About this exercise — Search the records for the word "light" and copy each line in which it appears.

[Code change snippets]

+ + + +

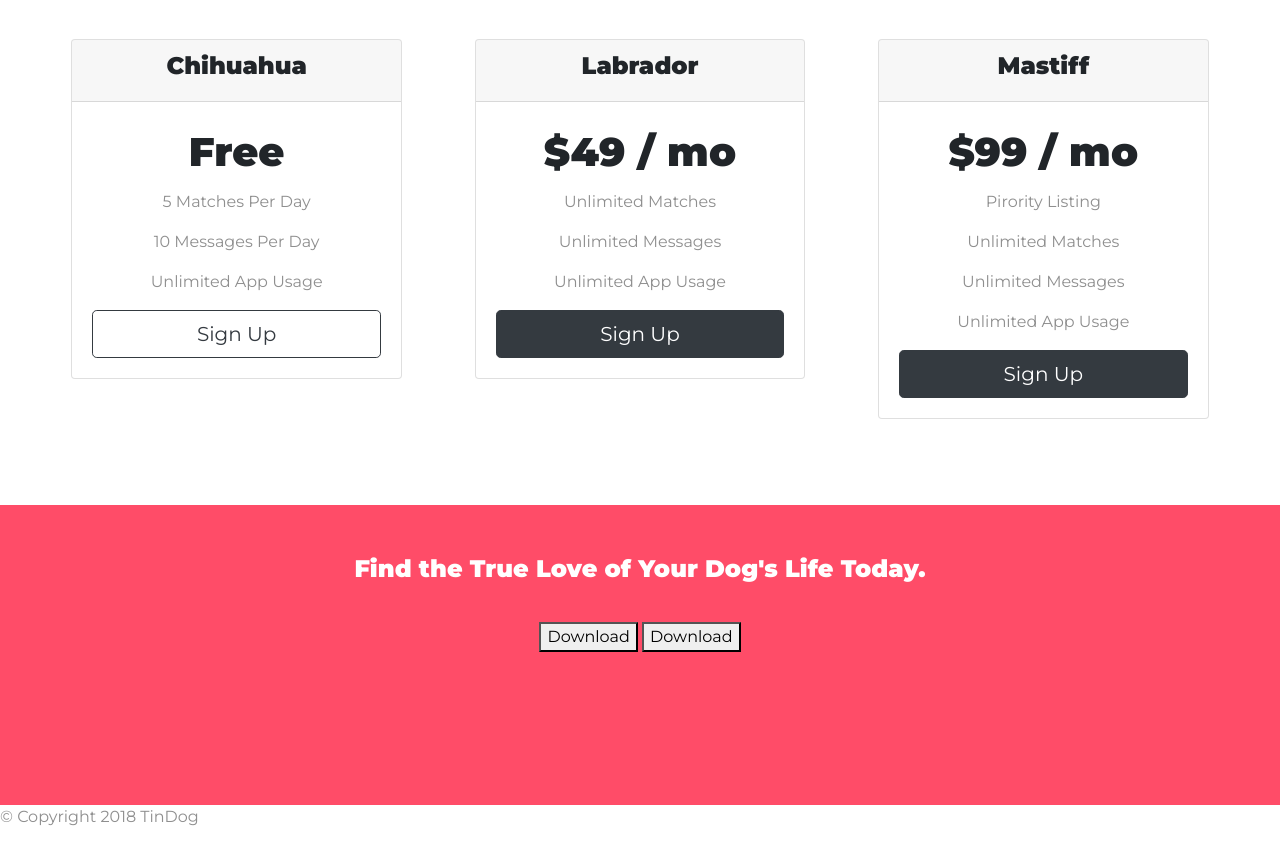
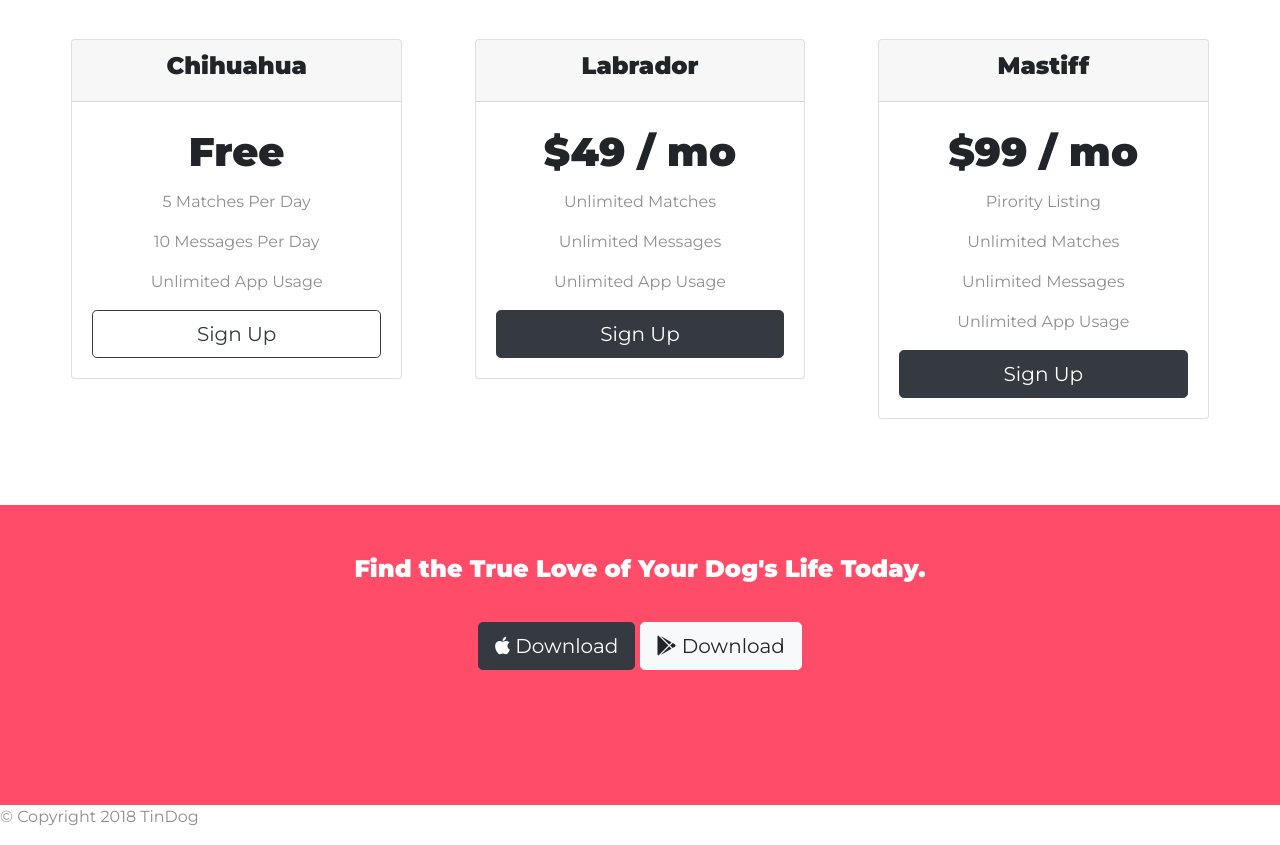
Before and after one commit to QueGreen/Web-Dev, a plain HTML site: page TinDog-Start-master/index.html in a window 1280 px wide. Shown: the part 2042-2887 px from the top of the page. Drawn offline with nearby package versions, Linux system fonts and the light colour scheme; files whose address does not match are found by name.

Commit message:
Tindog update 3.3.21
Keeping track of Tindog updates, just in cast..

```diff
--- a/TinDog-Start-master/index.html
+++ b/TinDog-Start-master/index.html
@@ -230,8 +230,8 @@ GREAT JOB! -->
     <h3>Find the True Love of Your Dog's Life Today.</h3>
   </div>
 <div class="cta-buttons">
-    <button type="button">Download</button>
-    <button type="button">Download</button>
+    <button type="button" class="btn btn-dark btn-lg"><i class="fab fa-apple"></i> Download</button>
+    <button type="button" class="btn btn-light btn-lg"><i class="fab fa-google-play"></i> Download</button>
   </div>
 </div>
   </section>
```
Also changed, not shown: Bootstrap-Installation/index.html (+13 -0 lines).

+ + + +

Answer area —
Before and after one commit to QueGreen/Web-Dev, a plain HTML site: page TinDog-Start-master/index.html in a window 1280 px wide. Shown: the part 2042-2887 px from the top of the page. Drawn offline with nearby package versions, Linux system fonts and the light colour scheme; files whose address does not match are found by name.
+    <button type="button" class="btn btn-light btn-lg"><i class="fab fa-google-play"></i> Download</button>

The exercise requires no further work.